What to do
Lines below that include the word "color" should each be copied.

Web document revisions
--- START ---

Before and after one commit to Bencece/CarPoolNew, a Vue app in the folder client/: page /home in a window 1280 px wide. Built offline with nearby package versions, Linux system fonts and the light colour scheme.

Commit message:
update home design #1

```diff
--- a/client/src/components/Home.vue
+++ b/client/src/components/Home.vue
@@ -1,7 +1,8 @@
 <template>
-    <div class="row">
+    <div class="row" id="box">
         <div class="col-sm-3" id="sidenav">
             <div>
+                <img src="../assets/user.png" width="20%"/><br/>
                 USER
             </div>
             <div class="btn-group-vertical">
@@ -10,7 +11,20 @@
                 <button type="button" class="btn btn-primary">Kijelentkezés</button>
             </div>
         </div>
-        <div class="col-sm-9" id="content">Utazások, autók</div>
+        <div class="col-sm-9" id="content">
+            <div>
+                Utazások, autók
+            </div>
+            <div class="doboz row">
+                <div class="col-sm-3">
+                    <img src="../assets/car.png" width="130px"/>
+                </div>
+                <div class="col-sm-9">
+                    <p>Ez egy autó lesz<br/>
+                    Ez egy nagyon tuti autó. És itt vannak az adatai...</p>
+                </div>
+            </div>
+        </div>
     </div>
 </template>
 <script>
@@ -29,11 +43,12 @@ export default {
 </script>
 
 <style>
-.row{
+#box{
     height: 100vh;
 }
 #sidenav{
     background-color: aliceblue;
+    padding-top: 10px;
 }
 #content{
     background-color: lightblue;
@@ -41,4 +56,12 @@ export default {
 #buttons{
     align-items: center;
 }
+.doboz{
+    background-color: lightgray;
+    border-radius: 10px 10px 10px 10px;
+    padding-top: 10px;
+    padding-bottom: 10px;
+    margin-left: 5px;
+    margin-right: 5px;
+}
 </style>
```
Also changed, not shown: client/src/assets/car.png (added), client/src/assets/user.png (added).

--- END ---

Result
     background-color: aliceblue;
     background-color: lightblue;
+    background-color: lightgray;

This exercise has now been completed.